Plaid agrees $58m settlement over data privacy class action
Plaid has agreed to pay $58 million to resolve complaints from consumers that it stored and used bank account information without consent.
The settlement comes after six months of negotiation and mediation between Plaid and representatives of the claimants.
It concerns the storage and usage of user data by Plaid, which connects to bank accounts to tie them into other third-party services and allow easier services like payment initiation.
The plaintiffs alleged in their lawsuit that Plaid “exploited its position as middleman” to collect banking data and sell transaction histories without their knowledge.
Plaid is accused of scraping details on deposits, withdrawals, transfers, and purchases for users which “did not connect an account to the application”.
If the court approves the settlement, Plaid will also be required to maintain changes to its user interface and delete all stored data for those affected.
The fintech must also reduce the levels of data it stores, restricting it to only “necessary” information for it to offer its services.
Cooley’s Michael Rhodes, lead counsel for Plaid, says the fintech is resolving claims which “go back to the earliest days of the company”.
He adds: “The underlying claims and challenged conduct do not reflect today’s Plaid.”

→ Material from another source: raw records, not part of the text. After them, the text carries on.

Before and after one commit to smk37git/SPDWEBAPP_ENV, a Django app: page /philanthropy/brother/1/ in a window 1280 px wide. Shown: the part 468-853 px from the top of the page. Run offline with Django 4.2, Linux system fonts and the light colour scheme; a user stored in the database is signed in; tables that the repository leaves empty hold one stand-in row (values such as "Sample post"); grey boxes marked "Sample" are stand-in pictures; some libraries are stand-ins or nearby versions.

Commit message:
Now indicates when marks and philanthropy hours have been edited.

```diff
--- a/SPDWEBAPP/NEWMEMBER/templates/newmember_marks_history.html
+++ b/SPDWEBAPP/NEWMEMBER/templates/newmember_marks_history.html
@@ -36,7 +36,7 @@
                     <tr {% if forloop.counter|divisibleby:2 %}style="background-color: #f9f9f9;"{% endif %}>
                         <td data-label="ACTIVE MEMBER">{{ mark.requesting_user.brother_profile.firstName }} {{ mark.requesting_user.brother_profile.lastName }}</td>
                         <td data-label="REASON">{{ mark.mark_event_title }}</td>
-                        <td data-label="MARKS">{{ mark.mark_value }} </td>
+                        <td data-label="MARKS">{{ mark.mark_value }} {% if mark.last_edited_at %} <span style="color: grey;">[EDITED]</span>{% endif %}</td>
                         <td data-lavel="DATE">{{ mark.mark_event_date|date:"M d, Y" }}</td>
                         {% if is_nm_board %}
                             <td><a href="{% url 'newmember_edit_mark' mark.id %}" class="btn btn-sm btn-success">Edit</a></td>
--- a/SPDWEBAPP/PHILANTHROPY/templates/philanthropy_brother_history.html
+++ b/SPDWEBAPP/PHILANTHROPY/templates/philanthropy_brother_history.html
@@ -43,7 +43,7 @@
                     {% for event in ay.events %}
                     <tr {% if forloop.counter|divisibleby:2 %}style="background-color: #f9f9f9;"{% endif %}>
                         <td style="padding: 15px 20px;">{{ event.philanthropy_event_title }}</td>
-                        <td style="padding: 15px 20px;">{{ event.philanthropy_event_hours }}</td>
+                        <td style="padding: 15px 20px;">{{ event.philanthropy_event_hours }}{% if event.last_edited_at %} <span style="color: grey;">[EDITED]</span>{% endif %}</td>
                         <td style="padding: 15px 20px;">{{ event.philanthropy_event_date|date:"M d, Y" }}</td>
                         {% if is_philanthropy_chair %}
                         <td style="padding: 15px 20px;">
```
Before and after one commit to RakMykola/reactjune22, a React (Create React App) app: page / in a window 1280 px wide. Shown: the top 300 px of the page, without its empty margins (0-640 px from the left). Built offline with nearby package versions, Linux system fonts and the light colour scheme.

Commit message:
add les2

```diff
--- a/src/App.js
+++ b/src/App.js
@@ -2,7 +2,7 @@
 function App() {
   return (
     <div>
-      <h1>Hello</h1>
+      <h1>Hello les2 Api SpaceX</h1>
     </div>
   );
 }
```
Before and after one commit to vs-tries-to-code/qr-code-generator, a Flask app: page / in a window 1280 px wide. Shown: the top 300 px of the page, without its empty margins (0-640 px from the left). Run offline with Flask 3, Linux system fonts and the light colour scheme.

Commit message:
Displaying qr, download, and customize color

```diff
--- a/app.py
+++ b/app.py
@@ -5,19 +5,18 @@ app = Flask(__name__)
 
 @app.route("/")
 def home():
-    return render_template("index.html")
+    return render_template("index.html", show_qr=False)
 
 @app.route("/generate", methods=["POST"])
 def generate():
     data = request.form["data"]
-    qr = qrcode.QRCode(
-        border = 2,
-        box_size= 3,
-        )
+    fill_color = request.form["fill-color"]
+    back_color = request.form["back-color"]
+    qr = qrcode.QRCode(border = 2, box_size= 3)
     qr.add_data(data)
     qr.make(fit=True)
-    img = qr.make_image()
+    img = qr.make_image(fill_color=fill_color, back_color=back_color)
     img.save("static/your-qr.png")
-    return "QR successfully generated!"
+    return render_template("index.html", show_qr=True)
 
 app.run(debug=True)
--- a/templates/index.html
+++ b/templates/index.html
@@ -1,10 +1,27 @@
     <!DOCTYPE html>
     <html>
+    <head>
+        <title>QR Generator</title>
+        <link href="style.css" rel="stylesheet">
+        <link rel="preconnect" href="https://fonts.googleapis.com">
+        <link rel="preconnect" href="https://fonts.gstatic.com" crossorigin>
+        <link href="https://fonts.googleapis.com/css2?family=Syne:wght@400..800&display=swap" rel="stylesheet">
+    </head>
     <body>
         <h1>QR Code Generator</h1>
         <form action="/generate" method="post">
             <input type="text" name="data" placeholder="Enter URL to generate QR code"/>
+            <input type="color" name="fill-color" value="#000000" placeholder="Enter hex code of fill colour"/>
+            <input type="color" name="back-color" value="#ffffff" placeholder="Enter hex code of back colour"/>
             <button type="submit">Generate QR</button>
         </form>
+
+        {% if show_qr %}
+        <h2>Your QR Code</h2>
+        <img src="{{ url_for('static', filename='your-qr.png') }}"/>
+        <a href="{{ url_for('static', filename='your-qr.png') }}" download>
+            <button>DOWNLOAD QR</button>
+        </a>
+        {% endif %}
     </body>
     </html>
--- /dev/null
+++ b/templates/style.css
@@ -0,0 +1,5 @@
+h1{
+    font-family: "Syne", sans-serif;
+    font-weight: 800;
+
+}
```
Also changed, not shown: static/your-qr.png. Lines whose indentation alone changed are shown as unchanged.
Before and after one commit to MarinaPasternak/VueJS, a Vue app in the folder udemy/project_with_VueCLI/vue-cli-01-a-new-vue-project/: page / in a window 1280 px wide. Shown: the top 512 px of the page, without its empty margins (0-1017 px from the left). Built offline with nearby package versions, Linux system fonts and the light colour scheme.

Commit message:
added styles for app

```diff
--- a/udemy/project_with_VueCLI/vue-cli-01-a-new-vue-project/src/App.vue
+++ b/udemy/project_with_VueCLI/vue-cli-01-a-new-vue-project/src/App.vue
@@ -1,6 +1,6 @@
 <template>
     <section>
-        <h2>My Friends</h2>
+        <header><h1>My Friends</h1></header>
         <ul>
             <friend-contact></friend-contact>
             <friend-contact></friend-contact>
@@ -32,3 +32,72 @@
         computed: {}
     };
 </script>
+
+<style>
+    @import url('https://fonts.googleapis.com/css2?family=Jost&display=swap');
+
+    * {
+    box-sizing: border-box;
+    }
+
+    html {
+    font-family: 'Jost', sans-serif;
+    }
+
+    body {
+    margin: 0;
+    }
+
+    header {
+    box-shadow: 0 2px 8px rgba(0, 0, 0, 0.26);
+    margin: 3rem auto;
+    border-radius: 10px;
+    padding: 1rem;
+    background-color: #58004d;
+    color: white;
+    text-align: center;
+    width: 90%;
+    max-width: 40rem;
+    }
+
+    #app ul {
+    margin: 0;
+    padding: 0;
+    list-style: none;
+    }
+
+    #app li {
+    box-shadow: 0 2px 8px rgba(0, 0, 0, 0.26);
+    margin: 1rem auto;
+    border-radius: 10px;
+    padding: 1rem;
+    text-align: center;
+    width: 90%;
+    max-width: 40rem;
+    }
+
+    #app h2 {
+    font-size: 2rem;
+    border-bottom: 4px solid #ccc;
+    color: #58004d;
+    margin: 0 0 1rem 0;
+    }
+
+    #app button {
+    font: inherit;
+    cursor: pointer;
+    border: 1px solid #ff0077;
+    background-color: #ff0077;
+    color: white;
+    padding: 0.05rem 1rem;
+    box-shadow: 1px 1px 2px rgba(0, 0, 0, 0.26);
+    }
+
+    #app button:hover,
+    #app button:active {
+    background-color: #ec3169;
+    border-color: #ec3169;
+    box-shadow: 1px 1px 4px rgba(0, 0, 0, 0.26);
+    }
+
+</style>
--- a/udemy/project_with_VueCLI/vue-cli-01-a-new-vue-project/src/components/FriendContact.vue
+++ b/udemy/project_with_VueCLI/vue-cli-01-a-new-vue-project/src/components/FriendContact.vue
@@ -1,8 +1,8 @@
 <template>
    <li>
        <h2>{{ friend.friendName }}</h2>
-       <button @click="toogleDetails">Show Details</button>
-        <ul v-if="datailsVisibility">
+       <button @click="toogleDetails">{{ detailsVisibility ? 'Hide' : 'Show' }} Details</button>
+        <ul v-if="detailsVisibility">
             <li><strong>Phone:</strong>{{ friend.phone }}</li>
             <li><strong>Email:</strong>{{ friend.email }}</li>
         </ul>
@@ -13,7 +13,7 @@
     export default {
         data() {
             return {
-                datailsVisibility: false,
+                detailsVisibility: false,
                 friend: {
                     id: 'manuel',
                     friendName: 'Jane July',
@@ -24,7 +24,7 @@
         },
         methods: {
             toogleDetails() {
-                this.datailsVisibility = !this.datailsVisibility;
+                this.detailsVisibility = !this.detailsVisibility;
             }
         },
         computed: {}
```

Approximately 98 million people could be affected by the settlement. If all were to file a claim, each would receive an estimated 60 cents.